    Without them “the Anglican communion” represented by active involvement in the instruments is a small, shrinking, and aging 1st world phenomena living on endowments and/or government support. Without the instruments, the global south is a large, growing, and normally aged truly globabl movement that is poor financially overall, but lives within its means. Why would the global south ever see the need to return, unless there was a serious commitment to address the issues that have (past tense – important, as Williams, Hiltz, and Schori have all [i]again[/i] implied that the problem is present day non-attendance) torn the fabric of the communion?

    It’s a win-win, in a sense. Williams and co get their prize – the continuation of colonial and liberal domination of institutions unrepresentative of present life, but with some claim to the past. The Global South get their prize – removing themselves from a ‘conversation’ that is only ever allowed to move towards liberalism. It’s a case of where your treasure is, there your heart is – because neither side can even really comprehend the rationality of the other’s choice of prize.

  4. Hursley says:

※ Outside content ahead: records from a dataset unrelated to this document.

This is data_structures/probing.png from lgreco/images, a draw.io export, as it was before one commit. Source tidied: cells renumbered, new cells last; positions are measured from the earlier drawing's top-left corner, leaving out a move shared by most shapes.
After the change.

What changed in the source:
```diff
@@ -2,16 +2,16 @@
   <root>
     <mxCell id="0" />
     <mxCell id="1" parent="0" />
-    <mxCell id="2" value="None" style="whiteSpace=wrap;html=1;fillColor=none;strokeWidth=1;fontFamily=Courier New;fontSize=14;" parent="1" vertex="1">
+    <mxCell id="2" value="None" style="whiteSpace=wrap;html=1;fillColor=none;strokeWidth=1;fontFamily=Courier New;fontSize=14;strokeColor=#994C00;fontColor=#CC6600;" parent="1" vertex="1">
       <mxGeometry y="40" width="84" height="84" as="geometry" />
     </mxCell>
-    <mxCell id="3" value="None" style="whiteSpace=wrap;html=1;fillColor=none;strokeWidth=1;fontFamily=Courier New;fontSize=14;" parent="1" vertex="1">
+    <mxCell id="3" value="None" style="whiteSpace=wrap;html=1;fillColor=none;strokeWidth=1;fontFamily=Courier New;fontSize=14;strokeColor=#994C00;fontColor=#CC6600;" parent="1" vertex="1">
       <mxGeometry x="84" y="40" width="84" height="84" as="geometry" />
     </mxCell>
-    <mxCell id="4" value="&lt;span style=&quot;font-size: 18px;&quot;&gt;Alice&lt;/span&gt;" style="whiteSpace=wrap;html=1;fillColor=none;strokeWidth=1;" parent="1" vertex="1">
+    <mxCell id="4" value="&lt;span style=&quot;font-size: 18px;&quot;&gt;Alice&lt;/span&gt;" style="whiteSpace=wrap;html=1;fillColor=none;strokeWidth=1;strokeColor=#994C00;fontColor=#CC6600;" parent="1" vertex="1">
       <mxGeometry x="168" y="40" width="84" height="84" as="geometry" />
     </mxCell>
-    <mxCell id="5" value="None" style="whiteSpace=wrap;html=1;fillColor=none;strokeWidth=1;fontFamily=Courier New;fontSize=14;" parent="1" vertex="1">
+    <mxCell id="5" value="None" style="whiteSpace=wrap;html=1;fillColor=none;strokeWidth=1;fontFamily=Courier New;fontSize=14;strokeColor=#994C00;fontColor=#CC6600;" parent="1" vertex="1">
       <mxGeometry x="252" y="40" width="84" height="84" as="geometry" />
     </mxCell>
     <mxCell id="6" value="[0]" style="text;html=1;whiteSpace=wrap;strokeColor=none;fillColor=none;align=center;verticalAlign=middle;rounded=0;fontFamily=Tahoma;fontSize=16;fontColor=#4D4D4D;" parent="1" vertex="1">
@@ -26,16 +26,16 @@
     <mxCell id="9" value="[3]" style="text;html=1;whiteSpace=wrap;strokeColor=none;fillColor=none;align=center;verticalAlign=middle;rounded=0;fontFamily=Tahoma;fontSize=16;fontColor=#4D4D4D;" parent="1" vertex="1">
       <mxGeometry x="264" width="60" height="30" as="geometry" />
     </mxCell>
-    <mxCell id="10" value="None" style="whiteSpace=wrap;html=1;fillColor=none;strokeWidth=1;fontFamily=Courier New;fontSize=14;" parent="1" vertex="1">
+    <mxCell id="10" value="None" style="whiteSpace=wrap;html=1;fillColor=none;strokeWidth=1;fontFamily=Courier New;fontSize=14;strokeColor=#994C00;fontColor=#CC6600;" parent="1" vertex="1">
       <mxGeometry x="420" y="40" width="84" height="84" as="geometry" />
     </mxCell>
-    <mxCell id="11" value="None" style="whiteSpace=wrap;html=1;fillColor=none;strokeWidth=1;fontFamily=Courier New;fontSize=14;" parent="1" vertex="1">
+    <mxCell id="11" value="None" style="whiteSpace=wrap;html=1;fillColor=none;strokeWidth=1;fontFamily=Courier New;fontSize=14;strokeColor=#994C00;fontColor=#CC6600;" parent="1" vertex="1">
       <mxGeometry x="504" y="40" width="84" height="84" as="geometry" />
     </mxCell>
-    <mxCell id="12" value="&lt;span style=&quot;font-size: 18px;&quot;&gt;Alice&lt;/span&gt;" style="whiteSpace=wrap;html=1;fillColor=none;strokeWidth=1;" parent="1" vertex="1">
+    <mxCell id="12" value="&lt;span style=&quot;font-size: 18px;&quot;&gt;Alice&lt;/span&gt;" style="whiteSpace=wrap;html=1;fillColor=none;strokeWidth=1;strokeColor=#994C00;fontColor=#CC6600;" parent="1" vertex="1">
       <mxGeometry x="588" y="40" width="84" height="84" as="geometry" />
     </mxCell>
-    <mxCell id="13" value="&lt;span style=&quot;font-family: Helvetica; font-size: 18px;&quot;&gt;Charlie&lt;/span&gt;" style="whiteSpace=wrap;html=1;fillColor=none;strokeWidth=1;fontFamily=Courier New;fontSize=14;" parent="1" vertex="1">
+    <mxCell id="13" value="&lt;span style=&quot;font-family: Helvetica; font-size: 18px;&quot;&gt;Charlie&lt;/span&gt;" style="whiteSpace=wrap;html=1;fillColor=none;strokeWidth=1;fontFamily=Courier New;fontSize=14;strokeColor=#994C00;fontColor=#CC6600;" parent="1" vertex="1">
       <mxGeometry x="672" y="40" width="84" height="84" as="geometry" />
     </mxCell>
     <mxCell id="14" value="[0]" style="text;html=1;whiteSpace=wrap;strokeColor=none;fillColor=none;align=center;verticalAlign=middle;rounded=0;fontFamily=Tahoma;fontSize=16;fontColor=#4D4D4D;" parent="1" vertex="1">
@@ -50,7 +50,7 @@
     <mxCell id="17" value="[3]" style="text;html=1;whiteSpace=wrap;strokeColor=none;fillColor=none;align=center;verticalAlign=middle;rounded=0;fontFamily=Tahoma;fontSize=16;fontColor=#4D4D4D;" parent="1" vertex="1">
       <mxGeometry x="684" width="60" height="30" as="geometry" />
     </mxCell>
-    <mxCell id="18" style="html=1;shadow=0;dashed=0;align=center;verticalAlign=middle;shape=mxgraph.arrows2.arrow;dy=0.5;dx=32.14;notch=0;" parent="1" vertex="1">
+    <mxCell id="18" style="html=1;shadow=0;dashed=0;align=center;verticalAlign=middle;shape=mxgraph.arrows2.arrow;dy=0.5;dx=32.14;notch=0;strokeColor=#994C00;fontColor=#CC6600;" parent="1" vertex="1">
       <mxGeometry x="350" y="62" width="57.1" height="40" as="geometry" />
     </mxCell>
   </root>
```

    #3. A good review of things, Mr. Baddeley. These two “world views” are mutually incompatible. The “1st world phenomenon” you mention is unable to grasp the purposes of the Global South and vice-versa. The schism, now nearing completion, is a recognition that since Christ is no longer at the center of this “discussion” (cultural contexts and un-acknowledged anthropological/theological/philosophical innovations having been substituted for what St. Paul refers to as “the mind of Christ”), there can be no communion in the sense of Apostolic fellowship. Each party will get their “prize.” Each party will suffer as a result of this schism (such is the nature of division in Christ’s Body), but my sense is that the “1st world phenomenon” will take the real tumble, as it drifts further into intellectual, moral, and theological depravity. However, no price will be too high to pay for this group’s continued adherence to its false and idolatrous teaching. It is a sort of negative martyrdom– a furious witnessing for something that takes one further away from God’s revealed will, isolating the practitioner in sin and autonomy. However, the champions of autonomous “1st World Anglicanism,” still intoxicated by their imperial and empirical fantasies, are essentially uneducable on this point. This will likely only change when all the money (sadly, their ecclesiology’s real “prop”) runs out… and then only for some. Thanks be to God, though, that Christ has the victory for all–North, South, and everywhere. Would that we all thirsted for his victory, rather than for our own, fallen wills.